PARIS — Emerging markets and productivity were key topics covered Wednesday during Deutsche Bank’s 11th annual Global Consumer Conference here.

Unilever chief financial officer Jean-Marc Huet addressed investors’ concerns about the ongoing potential of such markets.

“Emerging markets’ income levels are only going to improve,” he said during a presentation, which was Webcast live. “By 2020, 1.3 billion more consumers will be active in our categories…. It’s a fundamental driver to our business.”

Different levels of per capita consumption in various categories give wide potential for growth, he added.
“Turkey would be 11-times bigger if [consumers] used as many deodorants as in Brazil,” he said by way of example, also citing the potential of countries such as Ethiopia, and continuing opportunities for distribution expansion in others, including India, Indonesia and China.

“These markets are very far from maturity,” said Huet. “With the present portfolio, there is so much more to be done.”

Unilever generated 57 percent of its total business across all categories in emerging markets in 2013. The company is planning to double the size of its business over the next few years, and emerging markets are a key part of that strategy.

In developed markets, meanwhile, Huet said Unilever is concerned with maintaining consistent growth in the low-single digits, rather than aiming for higher numbers.

“The cost and investment to grow in developed markets today, especially Europe, is high,” he said. “If we can grow in developed markets 1 to 2 percentage points consistently … I’m happy.”
Huet also addressed questions on future acquisition opportunities.

“Bolt-on acquisitions remain absolutely our focus,” he said. “At this point in time, we are very focused on complementary acquisitions to our current portfolio.”

Buys in personal care, such as Alberto-Culver and Tigi, have been important in helping Unilever reduce its dependence on the food category in recent years.

In developed markets, personal care now makes 33 percent of Unilever’s sales, compared with only 24 percent in 2009.
Unilever reported 2013 personal care sales down 0.2 percent to 18.06 billion euros, or $23.98 billion at average exchange, although on a like-for-like basis they grew 7.3 percent.

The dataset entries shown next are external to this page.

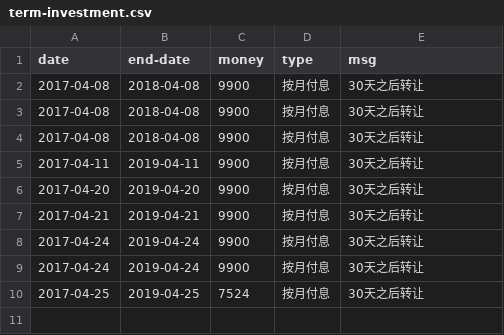
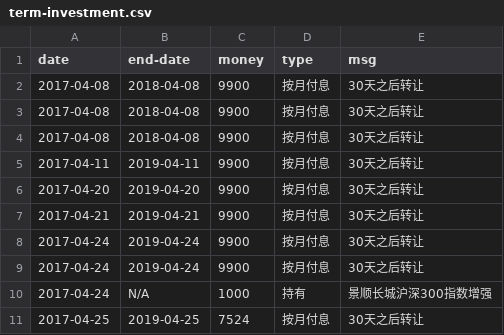
Before and after one commit to jinbin/lifebook, a CSV file: data/investment/term-investment.csv, drawn as a sheet.

Commit message:
update data

```diff
--- a/data/investment/term-investment.csv
+++ b/data/investment/term-investment.csv
@@ -9,2 +9,3 @@ date, end-date, money, type, msg
 2017-04-24, 2019-04-24, 9900, 按月付息, 30天之后转让
+2017-04-24, N/A, 1000, 持有, 景顺长城沪深300指数增强
 2017-04-25, 2019-04-25, 7524, 按月付息, 30天之后转让
```
Also changed, not shown: data/investment/stock.csv.
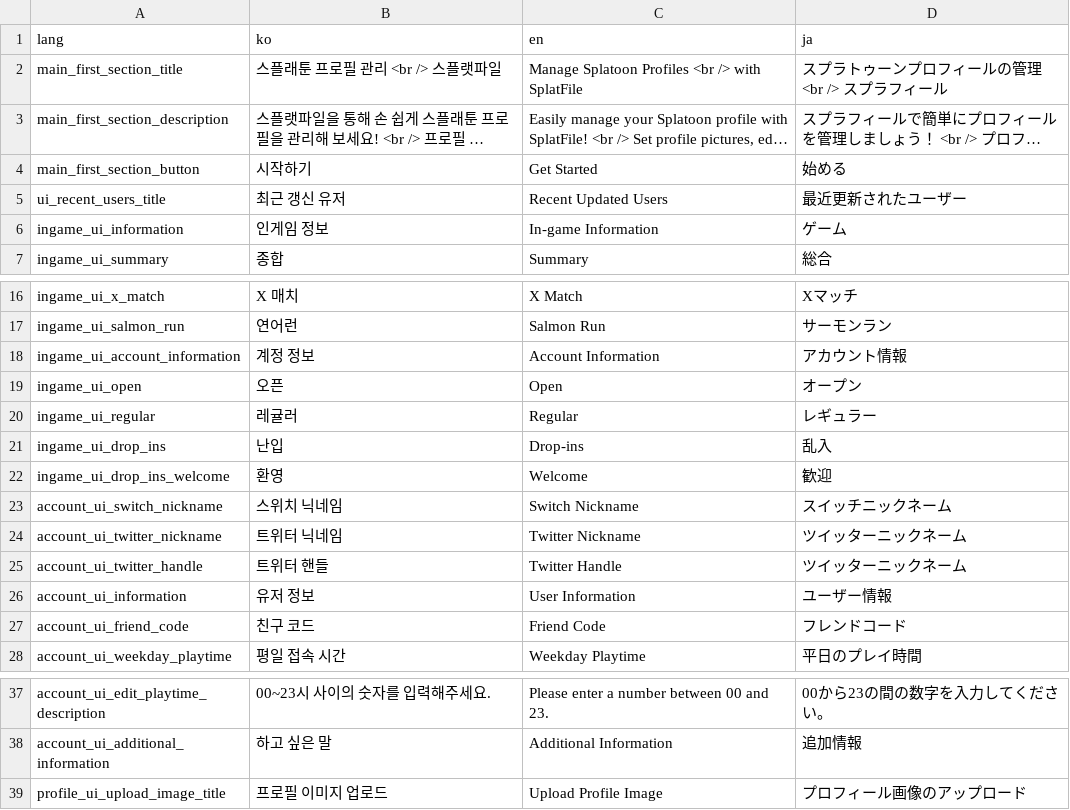
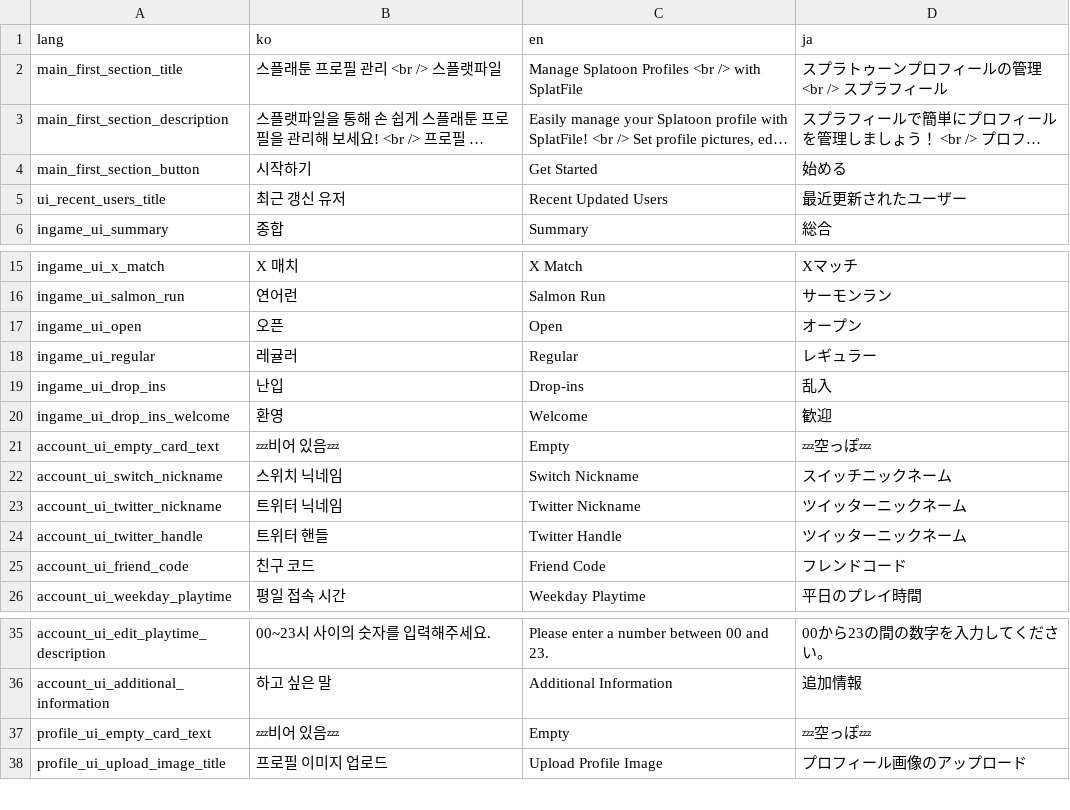
Before and after one commit to Splatfile/splatfile, a CSV file: scripts/locales/locales.csv, drawn as a sheet; only a part is shown, gaps mark what is left out; long unchanged cells end in …; removed rows and columns are numbered as before the commit, all else as after; the diff names each change by its address in the sheet, - before the commit and + after, or states it on an @@ line.

```diff
--- a/scripts/locales/locales.csv
+++ b/scripts/locales/locales.csv
-row 6: ingame_ui_information | 인게임 정보 | In-game Information | ゲーム
-row 18: ingame_ui_account_information | 계정 정보 | Account Information | アカウント情報
+row 21: account_ui_empty_card_text | 💤비어 있음💤 | Empty | 💤空っぽ💤
-row 26: account_ui_information | 유저 정보 | User Information | ユーザー情報
+row 37: profile_ui_empty_card_text | 💤비어 있음💤 | Empty | 💤空っぽ💤
```
Also changed, not shown: 19 other files.
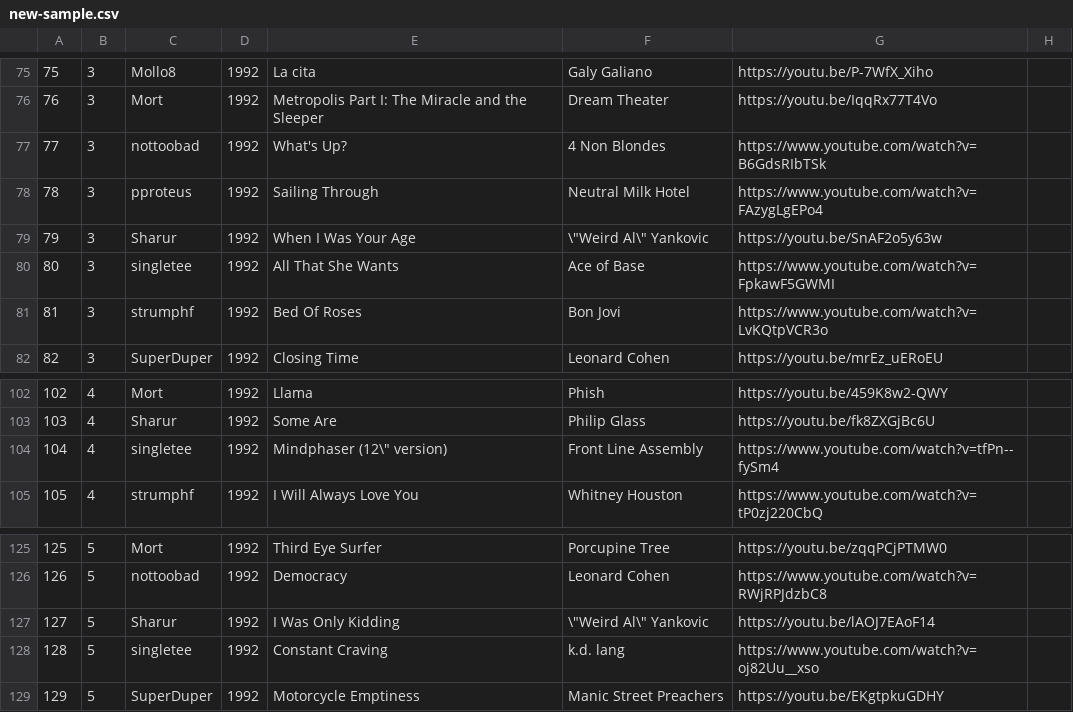
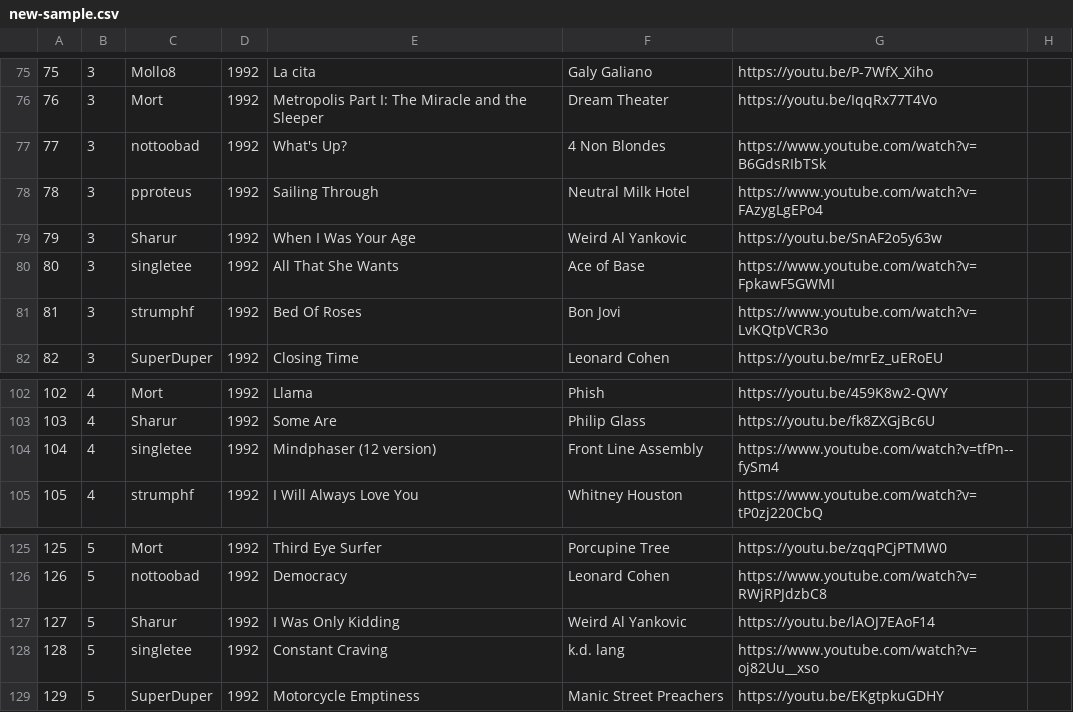
Before and after one commit to yorkshirelandscape/musebot, a CSV file: seeding/new-sample.csv, drawn as a sheet; only a part is shown, gaps mark what is left out.

```diff
--- a/seeding/new-sample.csv
+++ b/seeding/new-sample.csv
@@ -78,3 +78,3 @@
 78,3,pproteus,1992,Sailing Through,Neutral Milk Hotel,https://www.youtube.com/watch?v=FAzygLgEPo4,
-79,3,Sharur,1992,When I Was Your Age,"\""Weird Al\"" Yankovic",https://youtu.be/SnAF2o5y63w,
+79,3,Sharur,1992,When I Was Your Age,Weird Al Yankovic,https://youtu.be/SnAF2o5y63w,
 80,3,singletee,1992,All That She Wants,Ace of Base,https://www.youtube.com/watch?v=FpkawF5GWMI,
@@ -103,3 +103,3 @@
 103,4,Sharur,1992,Some Are,Philip Glass,https://youtu.be/fk8ZXGjBc6U,
-104,4,singletee,1992,"Mindphaser (12\"" version)",Front Line Assembly,https://www.youtube.com/watch?v=tfPn--fySm4,
+104,4,singletee,1992,Mindphaser (12 version),Front Line Assembly,https://www.youtube.com/watch?v=tfPn--fySm4,
 105,4,strumphf,1992,I Will Always Love You,Whitney Houston,https://www.youtube.com/watch?v=tP0zj220CbQ,
@@ -126,3 +126,3 @@
 126,5,nottoobad,1992,Democracy,Leonard Cohen,https://www.youtube.com/watch?v=RWjRPJdzbC8,
-127,5,Sharur,1992,I Was Only Kidding,"\""Weird Al\"" Yankovic",https://youtu.be/lAOJ7EAoF14,
+127,5,Sharur,1992,I Was Only Kidding,Weird Al Yankovic,https://youtu.be/lAOJ7EAoF14,
 128,5,singletee,1992,Constant Craving,k.d. lang,https://www.youtube.com/watch?v=oj82Uu__xso,
```
Also changed, not shown: 4 other files.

Total company revenues fell 2.9 percent to 49.8 billion euros, or $66.23 billion, as reported.

In his presentation, Procter & Gamble chief financial officer Jon Moeller focused on the company’s ongoing work on productivity gains, confirming that it will realize $1.6 billion in productivity savings this fiscal year, which ends June 30, up from previous estimates of $1.4 billion.

P&G is in the process of consolidating its manufacturing operations in the U.S. to multicategory sites to be nearer to consumers and retailers.

“We’re considering a similar strategy in Europe,” said Moeller. “It will leverage the scope of our productivity and distribution structure in a way we never have before.”

He explained that over the decades, P&G has integrated factories in various locations through multiple acquisitions, but that those factories are not necessarily close to population centers.

As for emerging markets, the firm is working “aggressively” to localize production in key growth areas, Moeller said, adding that will help it notably to counter the inflation and currency effects that have hampered business in certain markets in recent years.

“We are building 20 factories in emerging markets,” he said.

The company is entering new businesses while continuing to divest non-core activities. P&G has exited the pet nutrition and bleach categories in recent months, for example.

“[We will announce] a new category entrance in the next four months,” Moeller revealed, without going into more detail.